Individual Voices / Natural Forms
Interviewed by Carmine Giordano
How much of your poetry is conscious message or social critique?
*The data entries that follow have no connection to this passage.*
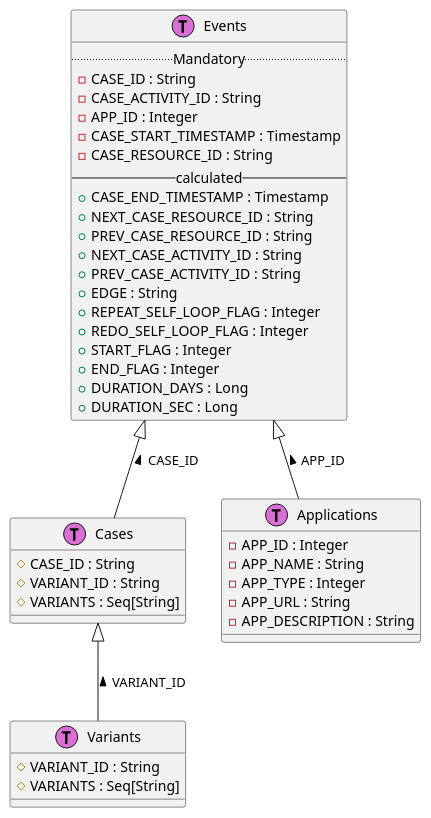
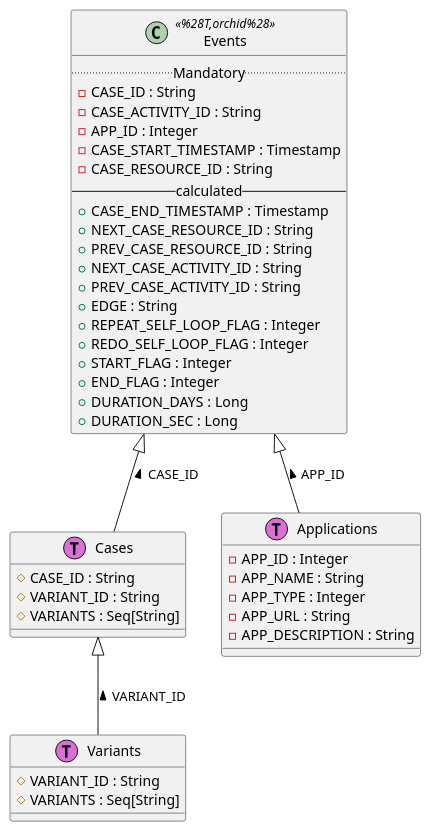
One commit to fcenedes/flows changed the diagram in flow.md. Above: the diagram before and after it, drawn with PlantUML.

```diff
--- a/flow.md
+++ b/flow.md
@@ -20,47 +20,47 @@
 @startuml
 
-class Events <<(T,orchid)>> {
+class Events <<%28T,orchid%28>> {
 .. Mandatory ..
 -CASE_ID : String
 -CASE_ACTIVITY_ID : String
 -APP_ID : Integer
 -CASE_START_TIMESTAMP : Timestamp
 -CASE_RESOURCE_ID : String
 -- calculated --
 +CASE_END_TIMESTAMP : Timestamp
 +NEXT_CASE_RESOURCE_ID : String
 +PREV_CASE_RESOURCE_ID : String
 +NEXT_CASE_ACTIVITY_ID : String
 +PREV_CASE_ACTIVITY_ID : String
 +EDGE : String
 +REPEAT_SELF_LOOP_FLAG : Integer
 +REDO_SELF_LOOP_FLAG : Integer
 +START_FLAG : Integer
 +END_FLAG : Integer
 +DURATION_DAYS : Long
 +DURATION_SEC : Long  
 }
 
 class Cases <<(T,orchid)>> {
 #CASE_ID : String
 #VARIANT_ID : String
 #VARIANTS : Seq[String]
 }
 
 class Variants <<(T,orchid)>> {
  #VARIANT_ID : String
  #VARIANTS : Seq[String]
 }
 
 class Applications <<(T,orchid)>> {
 -APP_ID : Integer
 -APP_NAME : String
 -APP_TYPE : Integer
 -APP_URL : String
 -APP_DESCRIPTION : String
 }
 Events <|-- Cases : < CASE_ID
 Cases <|-- Variants : < VARIANT_ID
 Events <|-- Applications : < APP_ID
 
 @enduml
```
For me, social critique or any form of ethical reasoning is sometimes embedded in the language symbolically, at other times it is forthright. The distinction favors the direction, but it depends on the tone of the particular piece of writing. For example, in the poem "Natural History," which was selected for the Poets Against the War anthology that Sam Hamill put together, I never mention a specific war or country; however, the historical moment of the Bosnian War corresponds to the speaker's compassion and fear for the insect caught in the web to such an extent that helpless fantasies of mass graves appear in the interior monologue of the narrative. It is not a forthright condemnation of the age, as in Yeats' ironic-moral Christian outrage in "The Second Coming". It is about compassion for the victims of sadistic humans and their destructive institutions. From the perspective of class, race, women, etc., it has always been the time of the "rough beast", whose time (WWI-specific time) Yeats believed had come to Western Civilization. Yeats was a great poet, but in the context raised here he is a great "elitist" Christian poet.